== Activity ==
Your answer must consist of exactly the lines below, starting with the line with "Ship Model Farm" and going on through the line with "again, with the", and nothing else.

== Source data ==
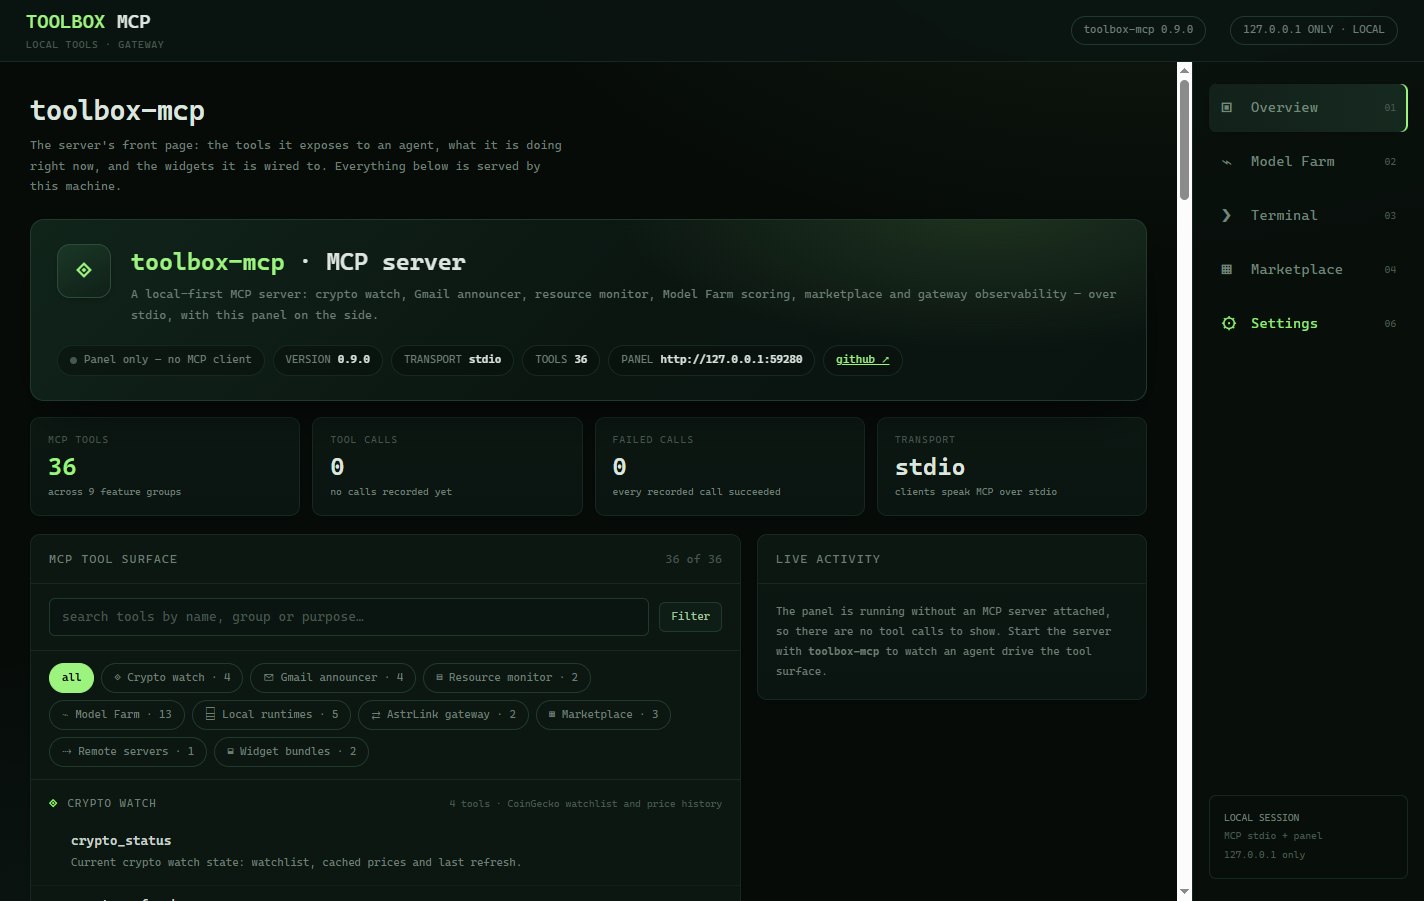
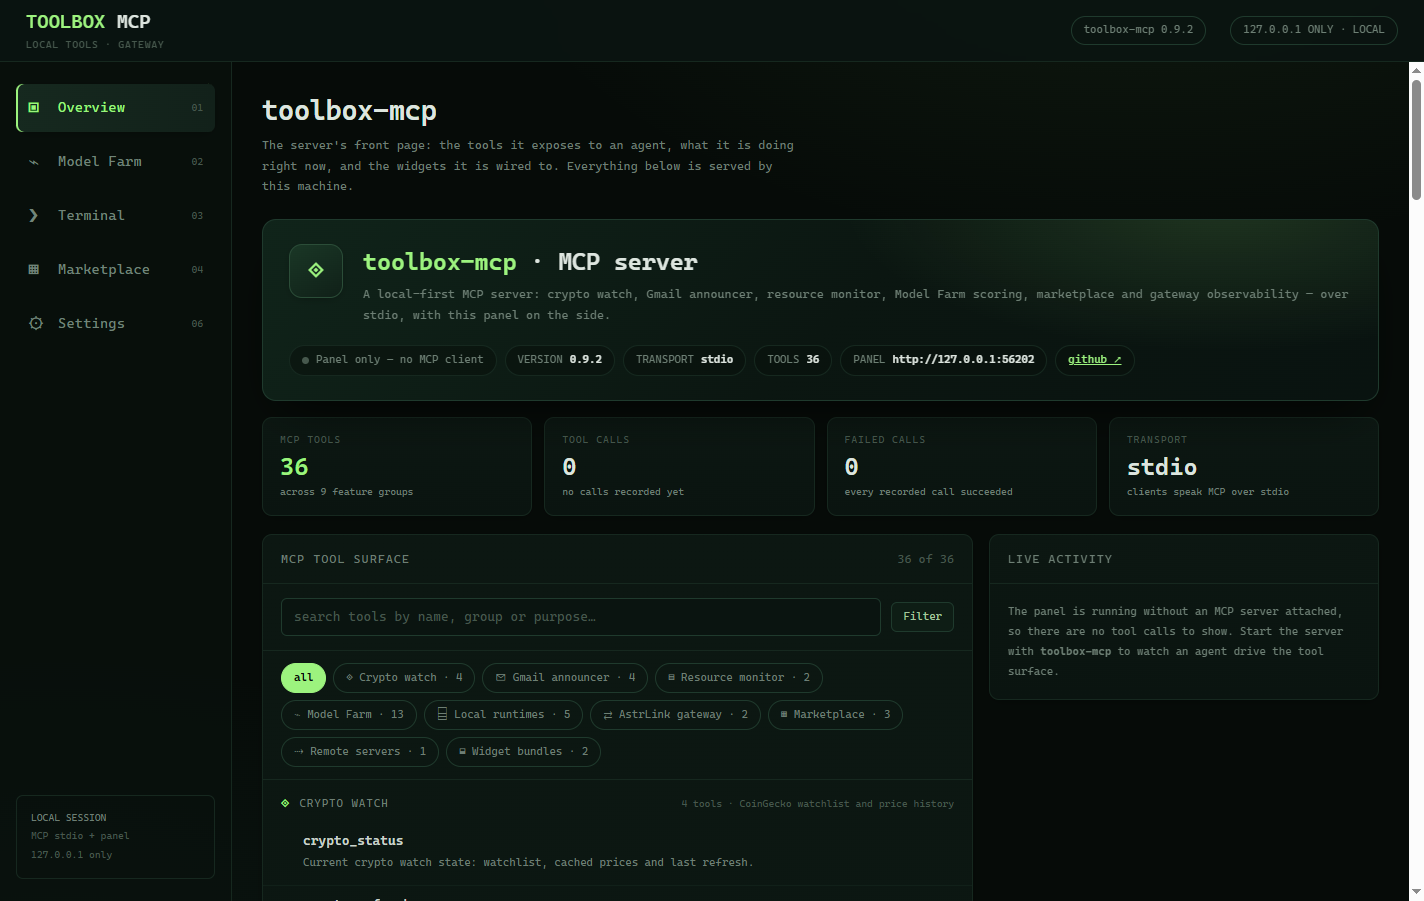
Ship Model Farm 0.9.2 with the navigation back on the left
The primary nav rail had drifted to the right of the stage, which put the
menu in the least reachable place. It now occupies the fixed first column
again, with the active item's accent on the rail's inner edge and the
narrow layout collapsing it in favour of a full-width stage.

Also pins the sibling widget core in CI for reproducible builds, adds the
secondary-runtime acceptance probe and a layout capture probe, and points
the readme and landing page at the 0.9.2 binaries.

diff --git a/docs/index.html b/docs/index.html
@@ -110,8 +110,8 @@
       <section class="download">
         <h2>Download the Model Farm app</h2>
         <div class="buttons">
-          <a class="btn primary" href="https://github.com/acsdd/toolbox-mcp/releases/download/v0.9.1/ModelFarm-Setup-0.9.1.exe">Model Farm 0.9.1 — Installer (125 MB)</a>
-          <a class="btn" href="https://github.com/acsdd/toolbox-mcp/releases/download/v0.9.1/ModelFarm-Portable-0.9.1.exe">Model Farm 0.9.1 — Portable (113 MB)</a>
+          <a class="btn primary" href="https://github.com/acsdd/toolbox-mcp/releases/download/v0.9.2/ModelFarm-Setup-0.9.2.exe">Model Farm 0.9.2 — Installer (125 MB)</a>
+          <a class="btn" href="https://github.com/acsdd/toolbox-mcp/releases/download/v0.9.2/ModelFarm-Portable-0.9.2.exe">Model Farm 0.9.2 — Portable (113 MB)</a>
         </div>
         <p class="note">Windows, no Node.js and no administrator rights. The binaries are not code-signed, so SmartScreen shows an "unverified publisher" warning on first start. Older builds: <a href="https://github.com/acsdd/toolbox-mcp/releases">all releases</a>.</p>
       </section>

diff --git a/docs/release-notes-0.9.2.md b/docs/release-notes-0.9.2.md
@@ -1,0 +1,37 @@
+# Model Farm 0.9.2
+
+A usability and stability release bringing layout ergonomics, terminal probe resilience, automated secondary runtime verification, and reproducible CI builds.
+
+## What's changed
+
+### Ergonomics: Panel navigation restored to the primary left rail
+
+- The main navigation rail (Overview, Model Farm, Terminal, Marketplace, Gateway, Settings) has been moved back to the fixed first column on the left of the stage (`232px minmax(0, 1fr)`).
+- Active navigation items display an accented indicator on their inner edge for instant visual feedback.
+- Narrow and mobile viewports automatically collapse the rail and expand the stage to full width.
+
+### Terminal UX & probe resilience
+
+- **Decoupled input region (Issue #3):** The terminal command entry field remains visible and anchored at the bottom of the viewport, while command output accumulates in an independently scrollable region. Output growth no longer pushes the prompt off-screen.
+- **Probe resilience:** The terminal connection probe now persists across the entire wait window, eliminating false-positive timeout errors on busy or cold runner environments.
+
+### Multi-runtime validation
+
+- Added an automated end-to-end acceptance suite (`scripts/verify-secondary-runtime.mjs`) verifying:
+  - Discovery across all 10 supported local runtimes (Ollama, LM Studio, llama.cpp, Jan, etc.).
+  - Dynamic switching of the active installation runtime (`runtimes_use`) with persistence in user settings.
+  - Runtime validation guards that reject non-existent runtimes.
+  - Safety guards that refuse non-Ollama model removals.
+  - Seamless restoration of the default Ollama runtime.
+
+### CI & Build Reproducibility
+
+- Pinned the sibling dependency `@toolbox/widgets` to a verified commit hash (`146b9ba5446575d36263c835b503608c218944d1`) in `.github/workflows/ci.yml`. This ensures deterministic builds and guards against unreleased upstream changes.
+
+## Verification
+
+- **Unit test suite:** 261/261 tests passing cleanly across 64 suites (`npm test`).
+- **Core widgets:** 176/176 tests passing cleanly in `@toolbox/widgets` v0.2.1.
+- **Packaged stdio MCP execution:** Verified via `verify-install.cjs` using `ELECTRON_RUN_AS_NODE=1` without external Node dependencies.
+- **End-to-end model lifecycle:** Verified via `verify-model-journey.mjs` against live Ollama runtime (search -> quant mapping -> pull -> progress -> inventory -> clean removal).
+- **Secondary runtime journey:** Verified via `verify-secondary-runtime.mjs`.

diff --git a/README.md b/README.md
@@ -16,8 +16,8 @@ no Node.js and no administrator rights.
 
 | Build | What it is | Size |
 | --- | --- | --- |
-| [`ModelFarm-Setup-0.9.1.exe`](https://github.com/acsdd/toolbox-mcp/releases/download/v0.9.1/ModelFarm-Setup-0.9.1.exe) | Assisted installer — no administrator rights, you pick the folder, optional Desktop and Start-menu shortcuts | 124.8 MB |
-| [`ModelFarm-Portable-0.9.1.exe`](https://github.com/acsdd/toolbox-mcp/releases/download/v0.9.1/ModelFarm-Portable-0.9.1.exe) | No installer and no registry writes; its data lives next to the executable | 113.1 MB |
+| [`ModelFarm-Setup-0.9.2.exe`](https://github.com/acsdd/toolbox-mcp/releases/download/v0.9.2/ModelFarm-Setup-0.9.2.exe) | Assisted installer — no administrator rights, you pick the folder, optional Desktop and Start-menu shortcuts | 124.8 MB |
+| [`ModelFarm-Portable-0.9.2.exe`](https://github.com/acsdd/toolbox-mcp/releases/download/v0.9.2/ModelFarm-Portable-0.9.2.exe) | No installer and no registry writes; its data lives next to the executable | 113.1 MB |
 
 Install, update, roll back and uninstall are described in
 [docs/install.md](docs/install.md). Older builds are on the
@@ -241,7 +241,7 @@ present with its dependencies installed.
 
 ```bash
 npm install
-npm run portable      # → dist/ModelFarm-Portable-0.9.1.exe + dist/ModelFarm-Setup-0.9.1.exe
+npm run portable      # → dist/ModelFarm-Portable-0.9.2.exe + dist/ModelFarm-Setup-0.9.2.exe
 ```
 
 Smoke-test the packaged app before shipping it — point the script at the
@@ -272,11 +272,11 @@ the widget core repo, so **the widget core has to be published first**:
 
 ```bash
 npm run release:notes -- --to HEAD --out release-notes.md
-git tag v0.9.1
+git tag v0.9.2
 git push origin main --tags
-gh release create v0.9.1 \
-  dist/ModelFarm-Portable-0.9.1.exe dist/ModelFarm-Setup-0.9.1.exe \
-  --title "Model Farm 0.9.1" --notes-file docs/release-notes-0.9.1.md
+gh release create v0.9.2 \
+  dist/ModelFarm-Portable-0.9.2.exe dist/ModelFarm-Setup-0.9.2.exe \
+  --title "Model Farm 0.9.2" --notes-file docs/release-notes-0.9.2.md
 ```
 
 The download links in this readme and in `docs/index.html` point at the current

...

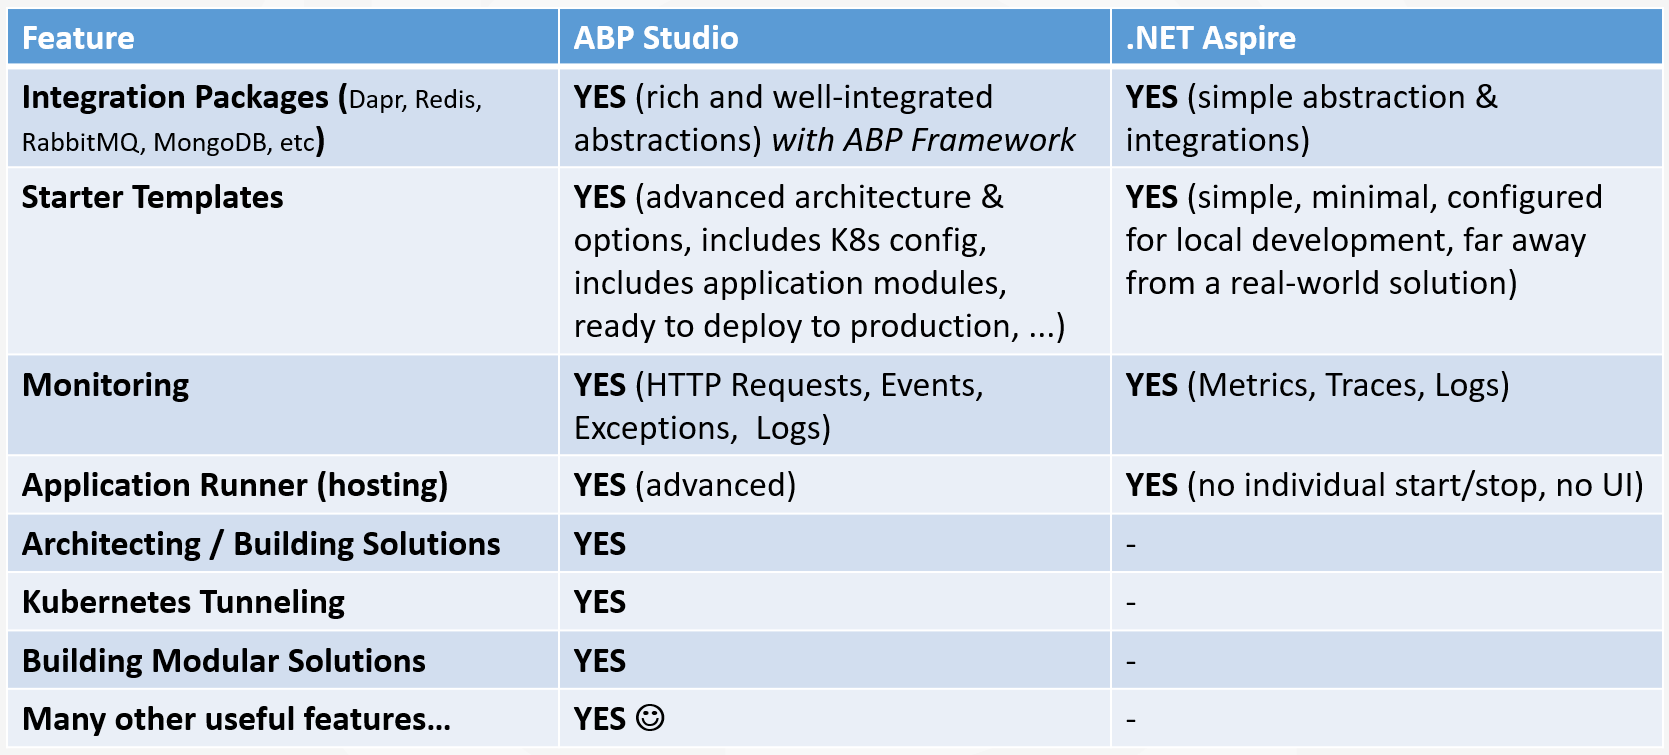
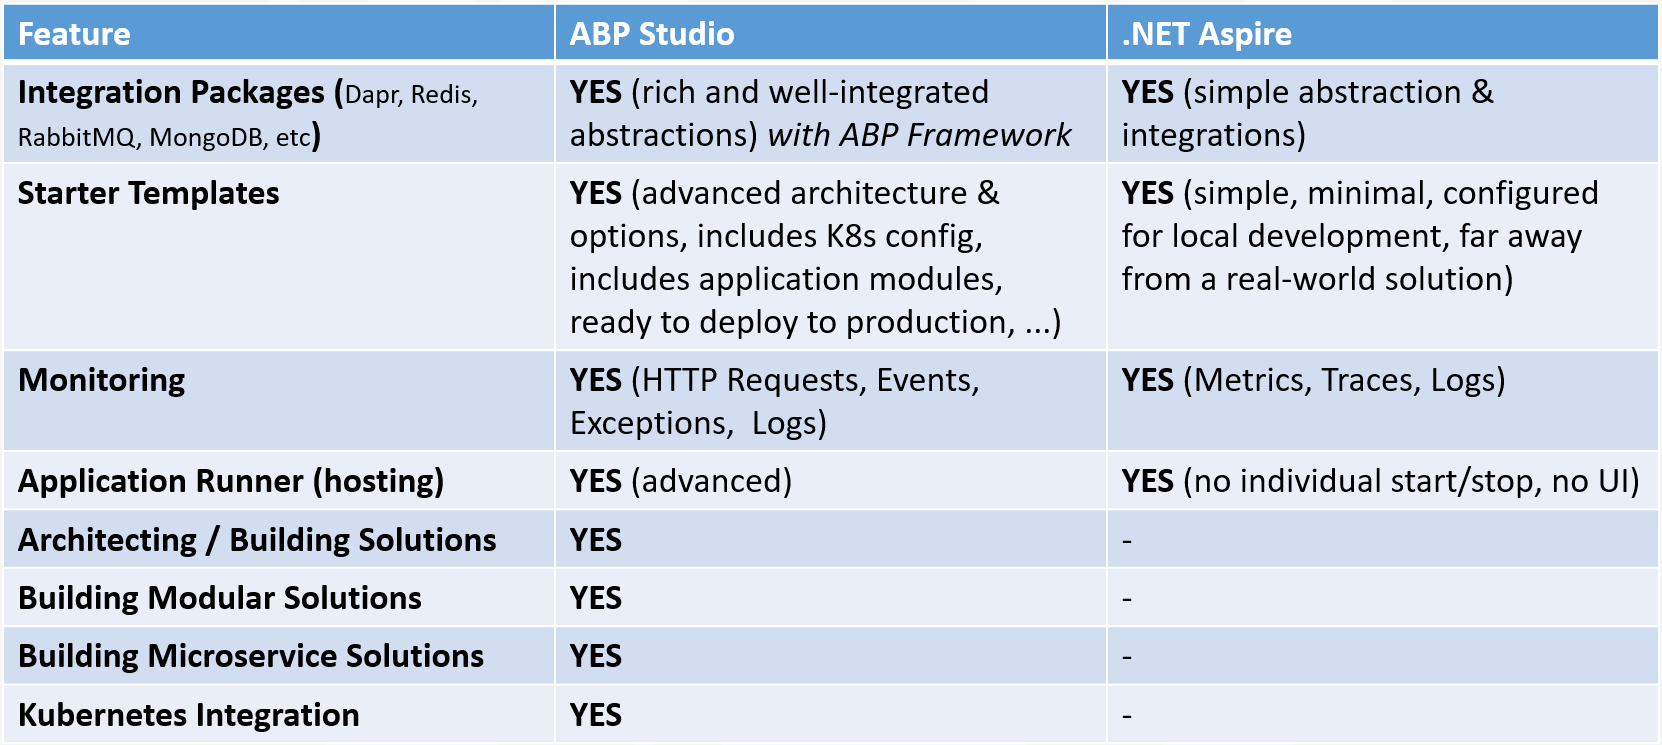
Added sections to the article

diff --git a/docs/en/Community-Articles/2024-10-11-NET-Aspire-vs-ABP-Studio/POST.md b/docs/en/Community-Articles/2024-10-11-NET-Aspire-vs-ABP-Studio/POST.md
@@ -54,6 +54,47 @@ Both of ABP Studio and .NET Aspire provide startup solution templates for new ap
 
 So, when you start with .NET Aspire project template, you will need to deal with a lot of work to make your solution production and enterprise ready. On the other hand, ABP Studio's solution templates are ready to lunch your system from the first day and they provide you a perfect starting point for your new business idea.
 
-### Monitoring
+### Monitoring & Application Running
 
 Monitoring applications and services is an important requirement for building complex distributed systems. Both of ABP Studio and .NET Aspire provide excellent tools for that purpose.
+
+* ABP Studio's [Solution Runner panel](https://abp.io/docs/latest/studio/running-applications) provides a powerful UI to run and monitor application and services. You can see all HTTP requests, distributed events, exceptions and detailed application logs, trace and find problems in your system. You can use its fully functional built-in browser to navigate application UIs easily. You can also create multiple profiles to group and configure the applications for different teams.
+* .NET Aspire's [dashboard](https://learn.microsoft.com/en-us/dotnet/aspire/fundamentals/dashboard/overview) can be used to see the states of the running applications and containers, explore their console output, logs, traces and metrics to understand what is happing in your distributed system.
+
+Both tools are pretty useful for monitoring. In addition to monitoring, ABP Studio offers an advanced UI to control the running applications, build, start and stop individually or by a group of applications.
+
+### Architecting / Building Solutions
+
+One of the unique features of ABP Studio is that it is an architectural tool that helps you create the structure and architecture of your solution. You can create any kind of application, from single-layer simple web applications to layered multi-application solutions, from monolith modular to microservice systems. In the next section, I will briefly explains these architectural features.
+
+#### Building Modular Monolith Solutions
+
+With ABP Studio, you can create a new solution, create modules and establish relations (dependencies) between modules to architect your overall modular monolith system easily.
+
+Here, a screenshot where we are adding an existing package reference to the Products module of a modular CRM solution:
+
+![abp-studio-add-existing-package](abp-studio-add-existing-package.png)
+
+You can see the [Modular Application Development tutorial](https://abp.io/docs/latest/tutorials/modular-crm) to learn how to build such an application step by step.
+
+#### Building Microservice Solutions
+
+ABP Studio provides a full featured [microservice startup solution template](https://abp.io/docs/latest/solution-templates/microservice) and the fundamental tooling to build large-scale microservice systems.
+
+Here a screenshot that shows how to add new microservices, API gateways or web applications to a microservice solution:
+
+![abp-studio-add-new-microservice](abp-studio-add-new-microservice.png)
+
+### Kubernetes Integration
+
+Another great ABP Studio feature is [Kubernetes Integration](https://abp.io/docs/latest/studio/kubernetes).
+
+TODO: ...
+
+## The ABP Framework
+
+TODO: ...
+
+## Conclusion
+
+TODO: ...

== Result of the task ==
Ship Model Farm 0.9.2 with the navigation back on the left
The primary nav rail had drifted to the right of the stage, which put the
menu in the least reachable place. It now occupies the fixed first column
again, with the active item's accent on the rail's inner edge and the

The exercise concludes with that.